My current single-sign server, that utilizes OWIN, does not store information regarding users’ identity. On the back-end, it makes LDAP queries to Active Directory to authenticate users and then makes additional LDAP queries to determine roles and authorization.
Since I’ve been playing with Azure lately, I wanted to re-tool this solution to allow toggling between a data-store for user identity information and Active Directory.
In addition to switching to a data-store approach, I also wanted to reuse my exiting IRepository;<T;> code and patterns. Since I’ve played with ASP.NET Identity before, it made sense to me to extend and reuse its models and database schema. That isn’t to say that I wanted to “use” Identity directly, I only wanted its structure. I still didn’t really plan to use Identity’s UserManager or other mechanisms directly. Why bother you say? Well, re-purposing Identity’s structure means that if I did ever want to use the full-blown Identity framework, it would be possible without huge code changes.
Identity is based on Entity Framework. This makes it pretty easy to at least get the database schema. All that’s required is spinning up a new .NET 4.6.x web project, enabling migrations, and then creating an initial migration based on the default Application context that the web project template creates.
When creating the new web project, individual user accounts must be selected to ensure that all of the Identity references and DbContext are created:
After the project is created, I change the “DefaultConnection” connection string to point to my local SQL instance rather than LocalDb. Once that is changed, we can get the Identity database created with only a few commands in the Package Manager console using EF migrations.

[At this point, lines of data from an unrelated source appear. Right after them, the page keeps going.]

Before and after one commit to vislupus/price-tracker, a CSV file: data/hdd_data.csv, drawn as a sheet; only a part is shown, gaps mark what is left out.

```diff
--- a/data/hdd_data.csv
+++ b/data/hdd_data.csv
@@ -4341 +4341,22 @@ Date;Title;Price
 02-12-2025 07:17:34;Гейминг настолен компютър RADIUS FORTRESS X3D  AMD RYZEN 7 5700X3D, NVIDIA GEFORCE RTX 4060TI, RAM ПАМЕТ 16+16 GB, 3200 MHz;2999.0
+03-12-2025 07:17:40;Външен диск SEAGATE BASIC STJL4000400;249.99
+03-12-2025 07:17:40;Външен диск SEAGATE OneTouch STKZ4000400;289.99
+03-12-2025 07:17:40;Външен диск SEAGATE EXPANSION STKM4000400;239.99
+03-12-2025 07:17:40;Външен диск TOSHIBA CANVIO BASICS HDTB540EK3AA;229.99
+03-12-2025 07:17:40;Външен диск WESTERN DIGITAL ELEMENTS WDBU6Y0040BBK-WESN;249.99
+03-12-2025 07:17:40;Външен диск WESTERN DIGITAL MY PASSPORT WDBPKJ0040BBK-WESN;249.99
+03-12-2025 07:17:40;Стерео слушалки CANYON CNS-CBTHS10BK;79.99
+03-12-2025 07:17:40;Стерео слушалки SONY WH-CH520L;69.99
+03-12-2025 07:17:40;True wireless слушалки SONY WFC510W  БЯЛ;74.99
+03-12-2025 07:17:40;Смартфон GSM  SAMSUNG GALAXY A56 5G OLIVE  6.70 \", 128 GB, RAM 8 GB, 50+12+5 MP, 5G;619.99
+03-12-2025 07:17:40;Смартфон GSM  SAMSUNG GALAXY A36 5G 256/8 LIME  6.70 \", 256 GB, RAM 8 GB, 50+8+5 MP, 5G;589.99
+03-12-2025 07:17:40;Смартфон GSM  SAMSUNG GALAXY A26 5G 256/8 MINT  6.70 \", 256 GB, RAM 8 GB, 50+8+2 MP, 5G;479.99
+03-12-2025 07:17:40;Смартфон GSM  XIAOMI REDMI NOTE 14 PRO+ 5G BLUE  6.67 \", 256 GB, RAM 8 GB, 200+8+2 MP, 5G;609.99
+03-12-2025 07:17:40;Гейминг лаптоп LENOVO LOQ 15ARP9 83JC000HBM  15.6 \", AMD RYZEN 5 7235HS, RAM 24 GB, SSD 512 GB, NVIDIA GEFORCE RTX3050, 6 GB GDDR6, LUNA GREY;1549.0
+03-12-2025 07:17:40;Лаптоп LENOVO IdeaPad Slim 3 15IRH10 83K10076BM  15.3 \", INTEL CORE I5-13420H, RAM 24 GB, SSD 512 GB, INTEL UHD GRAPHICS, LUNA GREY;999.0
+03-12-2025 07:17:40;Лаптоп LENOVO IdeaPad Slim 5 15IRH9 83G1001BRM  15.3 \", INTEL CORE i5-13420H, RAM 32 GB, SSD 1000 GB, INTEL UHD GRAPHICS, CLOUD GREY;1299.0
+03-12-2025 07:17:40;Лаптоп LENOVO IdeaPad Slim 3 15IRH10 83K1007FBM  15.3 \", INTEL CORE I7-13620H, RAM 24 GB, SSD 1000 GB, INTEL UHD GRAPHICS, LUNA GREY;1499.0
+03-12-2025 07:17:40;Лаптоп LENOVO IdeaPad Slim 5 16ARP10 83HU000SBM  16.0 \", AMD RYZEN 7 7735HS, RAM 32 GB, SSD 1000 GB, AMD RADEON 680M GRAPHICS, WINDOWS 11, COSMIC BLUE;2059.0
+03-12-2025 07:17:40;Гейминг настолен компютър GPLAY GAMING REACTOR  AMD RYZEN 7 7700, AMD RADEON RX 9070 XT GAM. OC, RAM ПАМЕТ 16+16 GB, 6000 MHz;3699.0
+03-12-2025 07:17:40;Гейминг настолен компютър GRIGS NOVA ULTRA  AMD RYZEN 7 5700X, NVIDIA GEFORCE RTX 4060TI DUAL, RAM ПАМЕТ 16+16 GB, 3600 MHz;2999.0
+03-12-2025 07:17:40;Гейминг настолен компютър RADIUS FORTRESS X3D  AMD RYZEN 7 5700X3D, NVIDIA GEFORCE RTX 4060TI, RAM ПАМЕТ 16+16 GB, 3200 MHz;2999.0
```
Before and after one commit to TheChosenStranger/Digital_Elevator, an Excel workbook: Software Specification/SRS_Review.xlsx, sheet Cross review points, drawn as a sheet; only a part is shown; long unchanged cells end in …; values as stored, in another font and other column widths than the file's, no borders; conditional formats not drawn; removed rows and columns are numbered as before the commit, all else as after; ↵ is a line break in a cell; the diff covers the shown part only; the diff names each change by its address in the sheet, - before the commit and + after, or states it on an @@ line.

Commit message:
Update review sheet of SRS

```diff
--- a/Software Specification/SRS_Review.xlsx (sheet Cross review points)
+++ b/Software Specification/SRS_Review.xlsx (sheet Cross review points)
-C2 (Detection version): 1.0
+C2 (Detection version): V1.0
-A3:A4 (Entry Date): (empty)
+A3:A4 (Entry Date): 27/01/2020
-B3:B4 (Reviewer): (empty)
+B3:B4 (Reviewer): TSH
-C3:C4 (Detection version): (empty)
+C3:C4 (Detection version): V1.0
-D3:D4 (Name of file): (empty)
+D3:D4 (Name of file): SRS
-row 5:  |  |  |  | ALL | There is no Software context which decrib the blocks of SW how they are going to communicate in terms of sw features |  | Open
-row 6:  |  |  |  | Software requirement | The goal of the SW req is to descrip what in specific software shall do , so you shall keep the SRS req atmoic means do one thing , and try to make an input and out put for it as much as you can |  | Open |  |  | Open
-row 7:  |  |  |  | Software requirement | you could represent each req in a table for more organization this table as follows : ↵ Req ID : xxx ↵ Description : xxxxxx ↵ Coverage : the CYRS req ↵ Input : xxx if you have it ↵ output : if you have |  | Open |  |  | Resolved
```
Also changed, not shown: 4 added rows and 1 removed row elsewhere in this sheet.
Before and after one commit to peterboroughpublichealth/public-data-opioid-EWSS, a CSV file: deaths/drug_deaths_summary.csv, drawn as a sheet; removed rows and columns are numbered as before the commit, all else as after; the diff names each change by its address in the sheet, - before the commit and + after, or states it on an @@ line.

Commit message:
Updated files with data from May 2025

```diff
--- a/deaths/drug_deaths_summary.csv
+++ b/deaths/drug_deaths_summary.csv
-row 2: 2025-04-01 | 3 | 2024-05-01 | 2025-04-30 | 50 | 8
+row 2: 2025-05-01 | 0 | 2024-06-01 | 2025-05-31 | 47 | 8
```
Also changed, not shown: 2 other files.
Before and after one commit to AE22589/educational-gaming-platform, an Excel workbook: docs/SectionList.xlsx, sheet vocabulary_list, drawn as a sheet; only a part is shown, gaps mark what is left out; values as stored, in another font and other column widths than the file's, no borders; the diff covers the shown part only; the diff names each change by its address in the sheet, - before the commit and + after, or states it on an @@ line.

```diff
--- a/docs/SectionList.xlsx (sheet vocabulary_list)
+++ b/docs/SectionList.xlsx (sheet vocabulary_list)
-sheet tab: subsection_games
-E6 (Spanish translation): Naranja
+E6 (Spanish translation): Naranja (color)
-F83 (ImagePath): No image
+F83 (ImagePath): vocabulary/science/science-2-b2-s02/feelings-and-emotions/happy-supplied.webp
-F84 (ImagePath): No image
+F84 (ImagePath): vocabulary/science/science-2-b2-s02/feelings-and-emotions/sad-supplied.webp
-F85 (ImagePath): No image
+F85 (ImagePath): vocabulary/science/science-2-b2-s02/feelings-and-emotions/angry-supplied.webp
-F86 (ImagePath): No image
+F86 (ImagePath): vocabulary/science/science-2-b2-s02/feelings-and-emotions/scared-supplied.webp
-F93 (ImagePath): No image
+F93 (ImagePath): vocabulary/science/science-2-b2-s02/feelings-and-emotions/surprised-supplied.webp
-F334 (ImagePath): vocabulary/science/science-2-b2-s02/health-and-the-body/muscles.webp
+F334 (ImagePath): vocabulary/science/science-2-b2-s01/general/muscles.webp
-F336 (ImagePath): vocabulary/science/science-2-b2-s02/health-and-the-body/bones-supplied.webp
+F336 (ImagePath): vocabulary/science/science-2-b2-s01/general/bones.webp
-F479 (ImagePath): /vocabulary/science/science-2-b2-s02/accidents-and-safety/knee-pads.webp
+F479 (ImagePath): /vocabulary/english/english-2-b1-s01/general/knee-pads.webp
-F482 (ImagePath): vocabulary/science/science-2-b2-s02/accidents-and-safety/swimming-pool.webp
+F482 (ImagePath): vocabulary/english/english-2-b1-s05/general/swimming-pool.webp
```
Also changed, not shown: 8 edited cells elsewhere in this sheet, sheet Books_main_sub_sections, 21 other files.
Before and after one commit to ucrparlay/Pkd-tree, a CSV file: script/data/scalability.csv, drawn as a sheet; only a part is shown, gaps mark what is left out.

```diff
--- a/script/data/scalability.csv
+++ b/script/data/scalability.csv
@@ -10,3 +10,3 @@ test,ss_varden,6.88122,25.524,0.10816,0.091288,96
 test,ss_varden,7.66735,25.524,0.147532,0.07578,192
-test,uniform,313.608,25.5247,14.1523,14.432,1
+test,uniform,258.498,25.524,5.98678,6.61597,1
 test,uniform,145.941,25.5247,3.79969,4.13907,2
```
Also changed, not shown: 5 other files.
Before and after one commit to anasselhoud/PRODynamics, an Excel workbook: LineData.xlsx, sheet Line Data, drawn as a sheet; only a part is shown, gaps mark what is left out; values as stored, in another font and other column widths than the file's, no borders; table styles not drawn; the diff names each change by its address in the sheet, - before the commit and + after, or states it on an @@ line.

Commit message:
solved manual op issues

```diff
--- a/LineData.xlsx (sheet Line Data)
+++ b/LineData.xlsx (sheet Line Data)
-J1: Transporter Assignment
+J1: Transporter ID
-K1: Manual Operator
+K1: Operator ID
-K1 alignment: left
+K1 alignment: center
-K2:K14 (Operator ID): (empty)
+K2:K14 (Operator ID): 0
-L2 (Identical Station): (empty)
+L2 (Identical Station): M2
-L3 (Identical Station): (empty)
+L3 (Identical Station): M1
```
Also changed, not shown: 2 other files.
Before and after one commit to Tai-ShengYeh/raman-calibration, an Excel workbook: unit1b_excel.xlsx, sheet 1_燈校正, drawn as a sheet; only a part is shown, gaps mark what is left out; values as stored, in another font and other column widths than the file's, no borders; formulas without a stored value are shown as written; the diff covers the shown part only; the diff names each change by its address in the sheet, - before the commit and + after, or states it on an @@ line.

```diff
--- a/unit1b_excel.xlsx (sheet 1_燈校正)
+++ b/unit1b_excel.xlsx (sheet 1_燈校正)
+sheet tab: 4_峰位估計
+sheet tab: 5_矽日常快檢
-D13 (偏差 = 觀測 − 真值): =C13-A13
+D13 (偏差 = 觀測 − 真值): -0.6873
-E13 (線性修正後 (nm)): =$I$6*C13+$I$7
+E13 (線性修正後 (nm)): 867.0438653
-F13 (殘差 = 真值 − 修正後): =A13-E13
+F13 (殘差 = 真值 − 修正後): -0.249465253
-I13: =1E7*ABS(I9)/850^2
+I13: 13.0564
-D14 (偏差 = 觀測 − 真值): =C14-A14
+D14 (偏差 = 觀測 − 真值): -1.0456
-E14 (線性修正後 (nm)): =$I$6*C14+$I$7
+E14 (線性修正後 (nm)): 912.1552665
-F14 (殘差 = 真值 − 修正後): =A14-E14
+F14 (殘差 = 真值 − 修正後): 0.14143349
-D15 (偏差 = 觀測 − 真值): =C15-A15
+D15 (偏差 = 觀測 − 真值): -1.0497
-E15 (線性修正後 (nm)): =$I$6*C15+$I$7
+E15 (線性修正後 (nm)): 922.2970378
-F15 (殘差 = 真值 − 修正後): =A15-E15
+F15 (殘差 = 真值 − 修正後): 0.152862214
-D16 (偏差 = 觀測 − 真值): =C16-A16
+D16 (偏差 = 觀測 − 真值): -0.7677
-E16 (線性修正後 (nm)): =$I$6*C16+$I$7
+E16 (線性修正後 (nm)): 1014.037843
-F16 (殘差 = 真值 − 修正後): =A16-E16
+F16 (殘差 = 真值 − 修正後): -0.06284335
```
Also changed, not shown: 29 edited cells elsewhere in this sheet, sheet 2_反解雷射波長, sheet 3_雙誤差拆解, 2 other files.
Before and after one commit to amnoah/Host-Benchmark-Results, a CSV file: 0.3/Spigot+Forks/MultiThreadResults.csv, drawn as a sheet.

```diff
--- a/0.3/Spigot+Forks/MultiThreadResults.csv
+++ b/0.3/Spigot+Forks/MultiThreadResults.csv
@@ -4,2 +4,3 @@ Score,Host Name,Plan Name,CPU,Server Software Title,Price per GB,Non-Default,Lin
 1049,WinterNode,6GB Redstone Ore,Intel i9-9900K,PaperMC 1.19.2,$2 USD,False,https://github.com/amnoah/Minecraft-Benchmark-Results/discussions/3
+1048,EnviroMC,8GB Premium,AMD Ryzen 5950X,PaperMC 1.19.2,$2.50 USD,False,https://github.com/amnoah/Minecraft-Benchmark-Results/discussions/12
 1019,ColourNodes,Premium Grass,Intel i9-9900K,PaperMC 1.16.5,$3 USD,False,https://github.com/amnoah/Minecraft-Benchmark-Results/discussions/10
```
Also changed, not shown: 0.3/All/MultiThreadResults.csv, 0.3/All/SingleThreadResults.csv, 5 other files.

Identity is extensible out of the box. You can inherit from the its classes and set the key type that you want and update your database with additional migrations accordingly. By default, all of the Identity objects are strings. For my purposes, though, I want them to be integers that are SQL Identity keys. To accomplish this, I actually modify the EF initial migration. For any string keys referred to as c.String, I replace them with c.Int. Effectively, the old migration class goes from this:
To something like this:
If you wanted your Ids to be GUIDS, you could make a similar change to the Database schema. The good thing here is that, as I mentioned, since Identity is extensible, changing the key types in the schema won’t break Identity.
Once we are don’t modifying web.config and the initial.cs migration, and run the migrations, our tables will be available in our local SQL instance and viewable via SSMS.
At this point, to keep things simple, we use Visual Studio’s code generation tools to create our models from the DbSchema. Bringing up the “Add New Items” dialog, we want to add a new ADO.NET Entity Data Model from our schema:
Once all of that is done, we will have a new DbContext, models, and everything we need to instantiate an IRepository;<T;> from our concrete implementation, if that implementation is based on EF. My implementation is, so I can start using the models and database immediately.
In my single sign-on injection, I only need to create a new Validation service that utilizes the Identity models in the same manner that Identity itself uses the schema. Since my previous implementation didn’t allow user registration, I would probably now use a flag to indicate that user registration is possible and create views similar to Visual Studio’s default template. Also, Identity is open-source so it’s possible to replicate the password hash/salt generation to allow hashed passwords we save to continue to be compatible with Identity. Overall, this approach opens up possibilities of being “compatible” with Identity and being somewhat future-proof, while not becoming totally bound to ASP.NET Identity.
The reason why I currently wouldn’t use ASP.NET Identity directly is because of its deep hooks into the .NET pipeline and its attempts to fully manage security. As I wrote in another blog post, its UserManager tries to do too much and is too restrictive. Its approach may be fine for small demo/test websites, but for more robust applications, I don’t think it scales well or is very manageable. In fact, it comes with no user management tools. While you could easily create your own user management with MVC5/6’s built-in scaffolding, I even find that built-in scaffolding to be somewhat limited.
On a side note, here’s is Microsoft’s guidance on changing the key types used with ASP.NET Identity.
That particular article is a little out of date. It doesn’t cover everything that must be changed in the default controllers that are created, but those changes (mainly GetUserId methods) readily identifiable due to compiler errors when attempting to build.